There’s no such thing as weather that suits every type of plant, but last year conditions were certainly perfect for irises. Come see the wonderful variety of colours and textures I discovered on garden tours last summer. Plus a few are from my own garden. I’m pretty sure they have the entire rainbow covered.
Irises tend to steal the show during June around here, overlapping nicely with the earlier burst of poppies, and carrying the torch with the peonies until the July bloomers arrive.
Two Annoying Things about Irises
There is a little love/hate thing going on here.
While I (obviously) adore the blooms, I do consider them to be high maintenance plants. Why? Because they are grass magnets—all sorts of grasses seem to get all snarled up in the bulbs and rhizomes—and it’s quite a task to dig them up and sort it out. This isn’t so noticeable when the flowers are in bloom, but when the excitement has died off, those grassy mounds can be quite an eyesore.
Also, they can require dividing fairly frequently. Boo-hoo, I know, but I am a great fan of super low maintenance plants and these guys push my limits.
That said, I also cannot resist them. The mini irises (next photo) are a good compromise. They don’t seem to get into nearly as much trouble as the others.
Every so often I get a request to name all the plants in my photos.
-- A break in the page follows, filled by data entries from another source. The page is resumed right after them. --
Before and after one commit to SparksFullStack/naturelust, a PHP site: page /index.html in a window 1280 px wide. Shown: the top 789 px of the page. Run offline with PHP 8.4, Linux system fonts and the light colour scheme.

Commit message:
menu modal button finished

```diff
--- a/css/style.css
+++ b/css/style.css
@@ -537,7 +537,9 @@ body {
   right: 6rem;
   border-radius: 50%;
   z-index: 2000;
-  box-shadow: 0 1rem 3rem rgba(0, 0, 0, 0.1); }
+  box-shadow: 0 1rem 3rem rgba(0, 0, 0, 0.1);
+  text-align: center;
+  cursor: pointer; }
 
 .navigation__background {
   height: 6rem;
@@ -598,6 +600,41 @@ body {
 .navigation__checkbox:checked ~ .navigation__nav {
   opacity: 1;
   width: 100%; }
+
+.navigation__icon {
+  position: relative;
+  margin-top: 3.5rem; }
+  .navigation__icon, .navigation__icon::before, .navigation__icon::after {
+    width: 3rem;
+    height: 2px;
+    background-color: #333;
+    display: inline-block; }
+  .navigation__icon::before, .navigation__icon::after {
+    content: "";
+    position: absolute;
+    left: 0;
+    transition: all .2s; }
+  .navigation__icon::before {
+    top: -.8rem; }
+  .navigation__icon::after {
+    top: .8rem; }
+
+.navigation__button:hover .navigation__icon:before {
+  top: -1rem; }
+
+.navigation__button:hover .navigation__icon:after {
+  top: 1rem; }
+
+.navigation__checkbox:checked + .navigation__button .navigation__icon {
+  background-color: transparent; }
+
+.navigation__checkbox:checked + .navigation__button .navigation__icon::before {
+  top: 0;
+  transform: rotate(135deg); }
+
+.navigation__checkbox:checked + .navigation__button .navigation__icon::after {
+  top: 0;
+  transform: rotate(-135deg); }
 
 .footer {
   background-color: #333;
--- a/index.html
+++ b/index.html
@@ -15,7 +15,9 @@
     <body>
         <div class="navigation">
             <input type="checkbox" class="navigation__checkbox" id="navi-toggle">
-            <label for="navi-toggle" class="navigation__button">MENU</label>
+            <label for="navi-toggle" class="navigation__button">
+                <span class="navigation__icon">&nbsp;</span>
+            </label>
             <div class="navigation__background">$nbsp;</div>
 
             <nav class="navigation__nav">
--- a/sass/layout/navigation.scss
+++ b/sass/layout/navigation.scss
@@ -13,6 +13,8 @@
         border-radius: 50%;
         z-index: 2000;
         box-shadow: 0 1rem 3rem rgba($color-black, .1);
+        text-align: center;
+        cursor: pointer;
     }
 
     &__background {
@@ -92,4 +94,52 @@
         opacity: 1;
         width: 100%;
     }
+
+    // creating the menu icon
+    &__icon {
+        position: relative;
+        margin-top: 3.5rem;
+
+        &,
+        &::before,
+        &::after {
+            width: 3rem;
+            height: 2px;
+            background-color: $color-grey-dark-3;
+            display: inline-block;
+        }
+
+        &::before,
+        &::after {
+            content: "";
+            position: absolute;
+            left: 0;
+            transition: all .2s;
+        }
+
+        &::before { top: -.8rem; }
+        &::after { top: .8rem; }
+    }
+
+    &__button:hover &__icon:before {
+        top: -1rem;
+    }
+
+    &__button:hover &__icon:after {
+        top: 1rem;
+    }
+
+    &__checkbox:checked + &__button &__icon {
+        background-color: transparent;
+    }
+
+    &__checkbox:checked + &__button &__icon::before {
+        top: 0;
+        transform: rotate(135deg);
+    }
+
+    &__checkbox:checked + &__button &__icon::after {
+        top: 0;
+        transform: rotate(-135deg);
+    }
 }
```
This is something I avoid like the plague because it’s very time-consuming! I wouldn’t begin to try with irises because there are hundreds of varieties and all sorts of hybrids, like these crazy, lovely next ones:
While they look fabulous in swaths, irises also make excellent focal points. If you have to dig them up and thin them out anyways, there’s no reason not to plant them singularly for pops of colour. And, they’ll still multiply over time.
This next one is one of my miniature irises next to the garden pond. So photogenic!
These tall, dark ones are stunning in this cottage garden:
How wild are these colours? The leaves are from a rose bush.
Here’s another way to use irises to add pop and contrast—set them near other, contrasting show stoppers. The flowers can last quite a few weeks, and they hold things together until the next flowers come along. I love how they offset the pink peonies and salvias.
This next rusty red colour is becoming really popular. I admit I’m kind of obsessed with it.
Here’s some more miniature irises. There’s beautiful blue stripes on the petals.
Here’s more rusty reds. They look good with the blacky-purples. I think I took 8000 photos of them.
More minis by my pond:
This garden had a whole bunch of colours all mixed together. It was really pretty but I’m not sure if I’d like it when the blooms are done and the grasses take over. Perhaps a later blooming canopy plant would save the day?
Classic, frilly yellow irises. Not my cup of tea. Sorry, yellow.
Some look like orchids, don’t they?
I’m not over the grass-invasion problem but I am definitely in love with all the colour possibilities.